RECORD SET:
════════════════════
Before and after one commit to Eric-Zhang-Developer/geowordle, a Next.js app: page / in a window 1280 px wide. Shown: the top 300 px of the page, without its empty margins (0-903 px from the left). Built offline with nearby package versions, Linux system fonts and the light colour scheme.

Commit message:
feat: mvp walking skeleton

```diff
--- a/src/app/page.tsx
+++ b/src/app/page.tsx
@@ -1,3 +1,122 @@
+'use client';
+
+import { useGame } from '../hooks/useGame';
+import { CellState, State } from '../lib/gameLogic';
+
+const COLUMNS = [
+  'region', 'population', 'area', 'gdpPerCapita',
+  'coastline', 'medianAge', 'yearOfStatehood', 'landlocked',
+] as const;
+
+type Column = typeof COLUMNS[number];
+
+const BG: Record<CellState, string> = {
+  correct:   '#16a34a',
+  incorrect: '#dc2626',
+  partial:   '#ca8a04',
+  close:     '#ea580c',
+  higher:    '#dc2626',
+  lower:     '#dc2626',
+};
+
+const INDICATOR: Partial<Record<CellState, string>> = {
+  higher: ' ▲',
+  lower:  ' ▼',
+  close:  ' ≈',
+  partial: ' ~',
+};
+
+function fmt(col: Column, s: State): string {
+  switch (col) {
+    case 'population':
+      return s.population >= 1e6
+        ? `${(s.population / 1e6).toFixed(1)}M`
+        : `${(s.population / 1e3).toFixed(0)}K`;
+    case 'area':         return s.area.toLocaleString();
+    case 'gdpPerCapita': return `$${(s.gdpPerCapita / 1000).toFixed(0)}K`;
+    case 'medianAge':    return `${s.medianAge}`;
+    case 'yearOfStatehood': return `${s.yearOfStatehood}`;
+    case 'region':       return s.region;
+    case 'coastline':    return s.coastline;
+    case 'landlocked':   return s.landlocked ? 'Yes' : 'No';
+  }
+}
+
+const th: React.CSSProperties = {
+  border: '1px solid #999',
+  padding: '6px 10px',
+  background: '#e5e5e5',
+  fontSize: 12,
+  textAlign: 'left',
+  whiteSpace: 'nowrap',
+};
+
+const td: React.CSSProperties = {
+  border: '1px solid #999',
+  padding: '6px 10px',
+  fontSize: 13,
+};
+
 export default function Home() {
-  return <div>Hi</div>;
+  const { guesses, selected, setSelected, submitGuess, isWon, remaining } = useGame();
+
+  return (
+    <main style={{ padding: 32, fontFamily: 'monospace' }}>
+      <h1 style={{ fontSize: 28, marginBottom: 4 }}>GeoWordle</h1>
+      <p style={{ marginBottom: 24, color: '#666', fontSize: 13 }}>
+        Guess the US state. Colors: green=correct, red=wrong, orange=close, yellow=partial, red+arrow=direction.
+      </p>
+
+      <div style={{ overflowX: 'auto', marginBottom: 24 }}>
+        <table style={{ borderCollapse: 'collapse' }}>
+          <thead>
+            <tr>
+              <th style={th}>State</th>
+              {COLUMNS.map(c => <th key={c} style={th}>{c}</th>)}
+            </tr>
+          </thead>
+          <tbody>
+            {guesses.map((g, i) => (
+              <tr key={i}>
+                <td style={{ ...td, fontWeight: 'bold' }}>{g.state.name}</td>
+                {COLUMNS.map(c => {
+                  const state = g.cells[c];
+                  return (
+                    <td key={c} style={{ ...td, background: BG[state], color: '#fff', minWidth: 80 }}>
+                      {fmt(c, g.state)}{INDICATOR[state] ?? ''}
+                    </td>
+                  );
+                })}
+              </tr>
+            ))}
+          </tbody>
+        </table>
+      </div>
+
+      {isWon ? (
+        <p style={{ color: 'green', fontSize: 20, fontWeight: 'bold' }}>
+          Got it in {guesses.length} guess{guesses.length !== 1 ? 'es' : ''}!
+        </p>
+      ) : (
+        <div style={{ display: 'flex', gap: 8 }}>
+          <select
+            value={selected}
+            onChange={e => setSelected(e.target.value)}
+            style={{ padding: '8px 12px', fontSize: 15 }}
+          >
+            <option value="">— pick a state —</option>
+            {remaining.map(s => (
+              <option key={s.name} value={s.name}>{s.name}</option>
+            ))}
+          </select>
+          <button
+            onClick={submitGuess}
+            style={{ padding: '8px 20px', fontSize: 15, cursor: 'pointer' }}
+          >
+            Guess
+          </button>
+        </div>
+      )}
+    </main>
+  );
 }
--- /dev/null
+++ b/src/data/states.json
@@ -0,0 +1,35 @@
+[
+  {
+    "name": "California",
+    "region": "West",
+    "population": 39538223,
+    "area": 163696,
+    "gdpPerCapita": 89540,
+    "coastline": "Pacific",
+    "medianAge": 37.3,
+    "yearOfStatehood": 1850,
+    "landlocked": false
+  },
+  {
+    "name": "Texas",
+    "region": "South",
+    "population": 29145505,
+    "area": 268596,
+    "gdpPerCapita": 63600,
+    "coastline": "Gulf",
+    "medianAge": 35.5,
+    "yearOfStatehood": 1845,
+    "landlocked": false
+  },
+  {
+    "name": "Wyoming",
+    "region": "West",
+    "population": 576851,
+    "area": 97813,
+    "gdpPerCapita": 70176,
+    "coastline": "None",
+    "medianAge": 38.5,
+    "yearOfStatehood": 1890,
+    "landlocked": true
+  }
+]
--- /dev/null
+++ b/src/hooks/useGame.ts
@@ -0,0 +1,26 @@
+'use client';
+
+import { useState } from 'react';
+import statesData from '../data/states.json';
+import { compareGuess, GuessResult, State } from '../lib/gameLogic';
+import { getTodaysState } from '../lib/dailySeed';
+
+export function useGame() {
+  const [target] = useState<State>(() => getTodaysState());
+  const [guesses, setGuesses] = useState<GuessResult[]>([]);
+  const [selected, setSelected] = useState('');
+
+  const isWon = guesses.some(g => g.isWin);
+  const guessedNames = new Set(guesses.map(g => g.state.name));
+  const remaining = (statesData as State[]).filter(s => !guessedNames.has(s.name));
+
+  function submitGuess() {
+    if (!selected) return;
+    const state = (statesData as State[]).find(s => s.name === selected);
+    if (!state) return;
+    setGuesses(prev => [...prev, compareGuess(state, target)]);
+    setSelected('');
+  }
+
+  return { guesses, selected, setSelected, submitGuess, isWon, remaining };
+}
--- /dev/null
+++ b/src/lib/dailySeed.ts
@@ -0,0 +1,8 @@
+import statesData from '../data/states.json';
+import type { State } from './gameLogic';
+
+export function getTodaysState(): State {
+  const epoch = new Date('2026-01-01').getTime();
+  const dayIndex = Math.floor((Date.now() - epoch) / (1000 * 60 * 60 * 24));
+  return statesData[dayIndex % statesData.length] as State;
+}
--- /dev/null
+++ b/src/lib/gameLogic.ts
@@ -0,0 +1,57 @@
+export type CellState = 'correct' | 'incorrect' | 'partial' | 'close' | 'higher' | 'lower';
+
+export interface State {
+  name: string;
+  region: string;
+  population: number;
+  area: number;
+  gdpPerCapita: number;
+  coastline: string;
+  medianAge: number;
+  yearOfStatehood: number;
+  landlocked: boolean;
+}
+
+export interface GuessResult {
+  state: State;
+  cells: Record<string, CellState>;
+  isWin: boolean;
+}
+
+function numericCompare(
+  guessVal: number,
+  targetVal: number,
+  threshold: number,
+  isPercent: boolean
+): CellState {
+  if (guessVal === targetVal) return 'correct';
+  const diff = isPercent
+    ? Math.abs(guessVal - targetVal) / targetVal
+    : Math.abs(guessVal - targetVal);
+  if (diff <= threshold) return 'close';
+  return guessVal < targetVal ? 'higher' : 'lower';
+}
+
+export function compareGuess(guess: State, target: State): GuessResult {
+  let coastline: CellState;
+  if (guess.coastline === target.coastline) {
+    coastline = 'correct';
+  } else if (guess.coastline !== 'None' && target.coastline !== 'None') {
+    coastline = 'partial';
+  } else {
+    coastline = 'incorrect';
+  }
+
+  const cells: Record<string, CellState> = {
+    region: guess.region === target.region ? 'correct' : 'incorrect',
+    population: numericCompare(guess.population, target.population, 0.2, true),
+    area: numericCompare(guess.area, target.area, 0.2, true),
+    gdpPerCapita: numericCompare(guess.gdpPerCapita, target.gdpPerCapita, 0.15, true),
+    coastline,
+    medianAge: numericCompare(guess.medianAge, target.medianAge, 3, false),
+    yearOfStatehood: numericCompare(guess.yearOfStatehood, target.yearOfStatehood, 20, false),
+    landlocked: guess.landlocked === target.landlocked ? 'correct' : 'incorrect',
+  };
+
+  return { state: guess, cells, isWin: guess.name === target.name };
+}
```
════════════════════
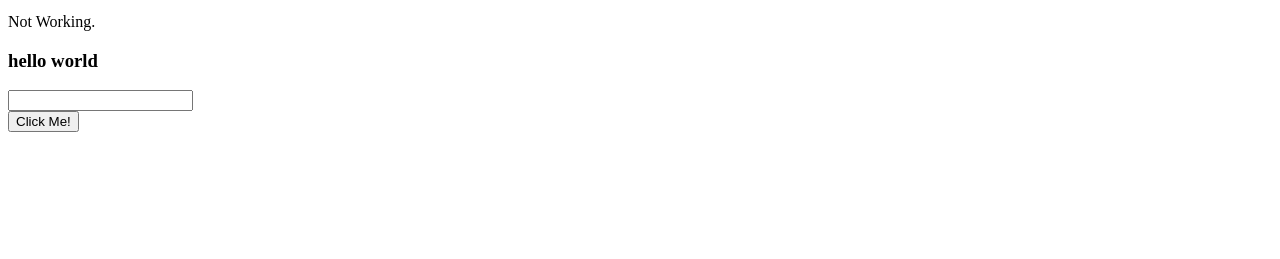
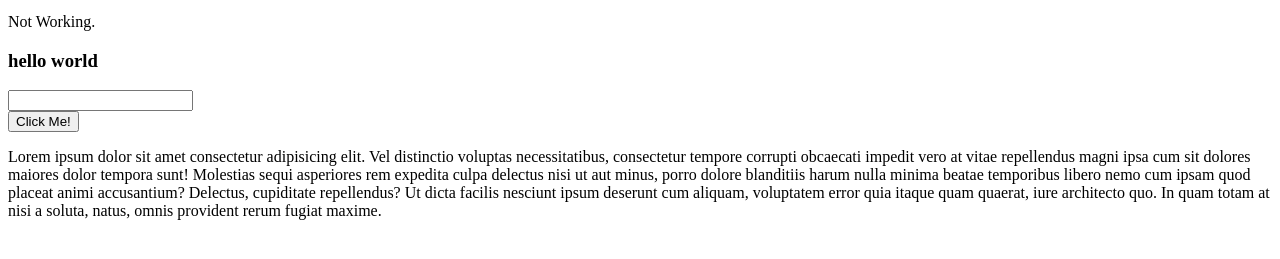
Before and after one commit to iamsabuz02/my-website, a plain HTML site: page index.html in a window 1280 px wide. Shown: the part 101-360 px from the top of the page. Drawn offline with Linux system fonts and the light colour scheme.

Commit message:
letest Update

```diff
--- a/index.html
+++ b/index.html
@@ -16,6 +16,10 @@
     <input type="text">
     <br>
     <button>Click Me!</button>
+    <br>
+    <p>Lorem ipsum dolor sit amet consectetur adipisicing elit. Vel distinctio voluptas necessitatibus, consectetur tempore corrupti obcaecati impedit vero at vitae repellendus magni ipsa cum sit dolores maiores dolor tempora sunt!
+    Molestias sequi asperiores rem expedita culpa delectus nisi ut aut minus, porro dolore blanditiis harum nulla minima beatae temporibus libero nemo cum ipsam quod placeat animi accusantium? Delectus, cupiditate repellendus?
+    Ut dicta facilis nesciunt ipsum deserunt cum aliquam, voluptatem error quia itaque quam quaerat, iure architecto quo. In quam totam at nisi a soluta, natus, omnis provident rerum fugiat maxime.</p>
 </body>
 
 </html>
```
════════════════════
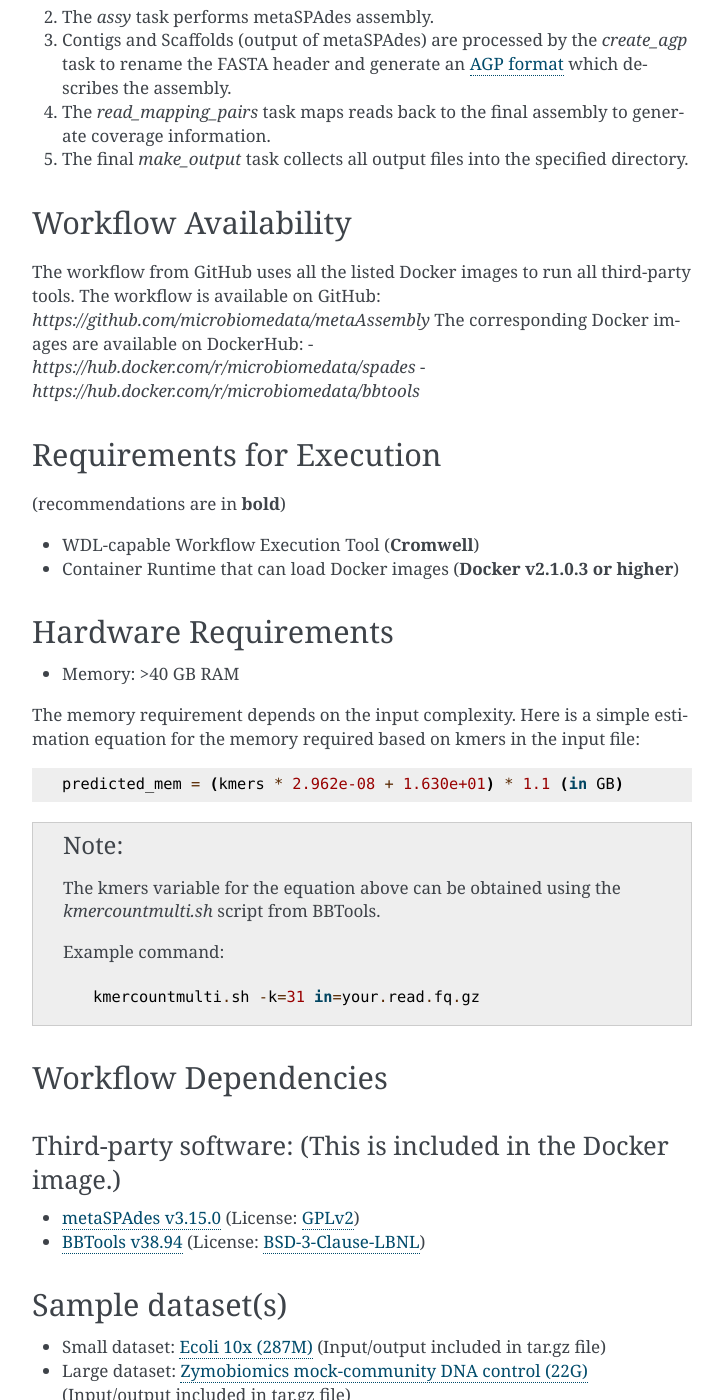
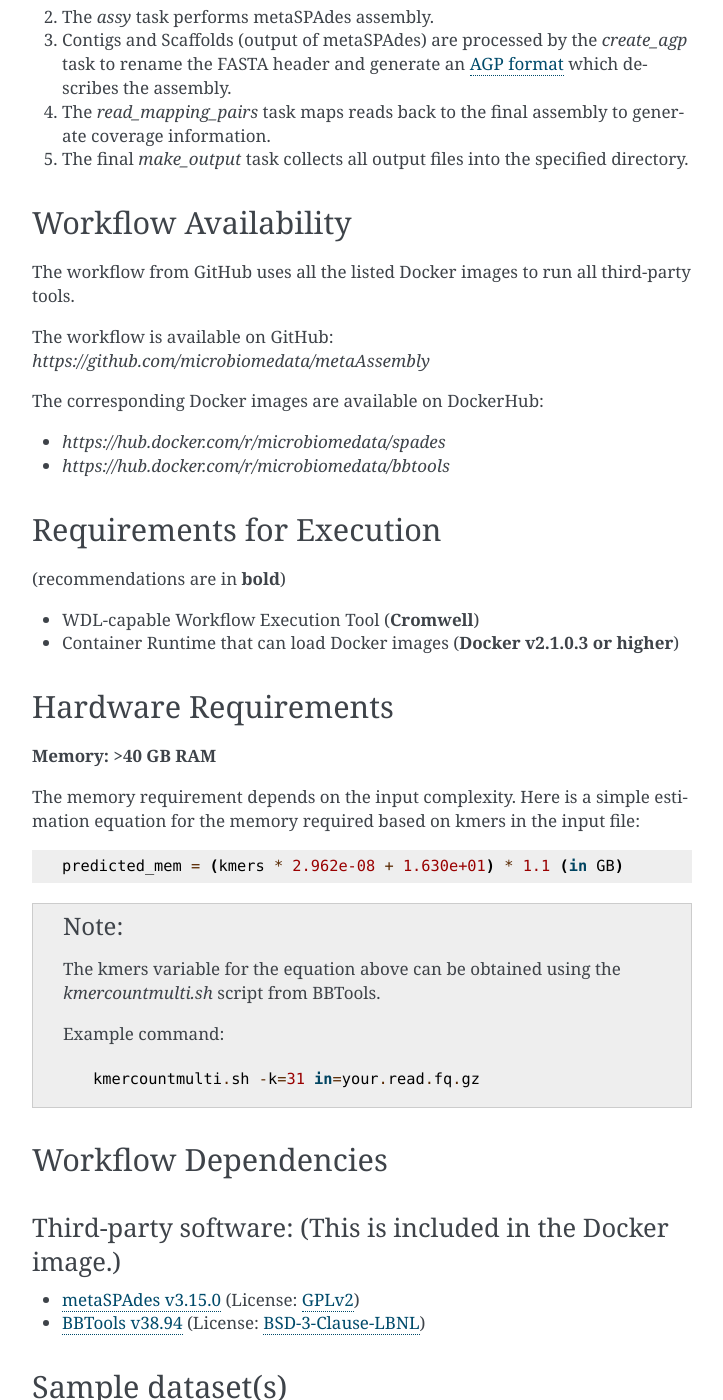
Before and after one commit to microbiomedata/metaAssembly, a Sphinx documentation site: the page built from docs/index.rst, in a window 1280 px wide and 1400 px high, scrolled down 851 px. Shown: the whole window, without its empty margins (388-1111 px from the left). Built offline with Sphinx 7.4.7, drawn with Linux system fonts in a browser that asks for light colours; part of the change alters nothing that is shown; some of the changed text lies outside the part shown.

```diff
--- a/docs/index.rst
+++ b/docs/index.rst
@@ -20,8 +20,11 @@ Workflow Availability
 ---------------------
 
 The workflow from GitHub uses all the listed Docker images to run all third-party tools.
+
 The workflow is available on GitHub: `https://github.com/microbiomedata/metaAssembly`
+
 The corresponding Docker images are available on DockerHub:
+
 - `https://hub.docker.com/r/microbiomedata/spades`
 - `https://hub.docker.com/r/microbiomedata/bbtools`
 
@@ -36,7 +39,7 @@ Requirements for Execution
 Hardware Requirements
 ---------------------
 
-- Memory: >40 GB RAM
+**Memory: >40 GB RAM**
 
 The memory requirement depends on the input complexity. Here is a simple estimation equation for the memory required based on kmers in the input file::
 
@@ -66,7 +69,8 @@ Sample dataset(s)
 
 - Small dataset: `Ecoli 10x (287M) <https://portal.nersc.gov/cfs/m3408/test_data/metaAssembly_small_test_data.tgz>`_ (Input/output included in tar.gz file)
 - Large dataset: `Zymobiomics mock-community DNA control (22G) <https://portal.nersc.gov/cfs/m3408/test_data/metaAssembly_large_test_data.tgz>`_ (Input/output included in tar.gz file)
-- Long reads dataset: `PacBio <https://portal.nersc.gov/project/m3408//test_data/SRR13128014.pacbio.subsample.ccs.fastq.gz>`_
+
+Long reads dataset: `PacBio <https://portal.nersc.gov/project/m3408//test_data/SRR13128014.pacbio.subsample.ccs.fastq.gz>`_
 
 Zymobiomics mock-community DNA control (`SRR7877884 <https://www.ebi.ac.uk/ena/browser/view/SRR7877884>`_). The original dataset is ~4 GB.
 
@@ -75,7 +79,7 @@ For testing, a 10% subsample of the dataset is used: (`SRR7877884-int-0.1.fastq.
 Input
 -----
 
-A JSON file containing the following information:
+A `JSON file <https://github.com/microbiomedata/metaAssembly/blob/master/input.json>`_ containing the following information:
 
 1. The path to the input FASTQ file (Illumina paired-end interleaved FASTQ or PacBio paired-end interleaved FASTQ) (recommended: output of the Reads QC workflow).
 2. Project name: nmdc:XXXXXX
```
════════════════════
WHAT YOU NEED TO DO: From the material above, copy each line that includes the word "close".

RESULT OF THIS EXERCISE:
+  close:     '#ea580c',
+  close:  ' ≈',
+        Guess the US state. Colors: green=correct, red=wrong, orange=close, yellow=partial, red+arrow=direction.
+export type CellState = 'correct' | 'incorrect' | 'partial' | 'close' | 'higher' | 'lower';
+  if (diff <= threshold) return 'close';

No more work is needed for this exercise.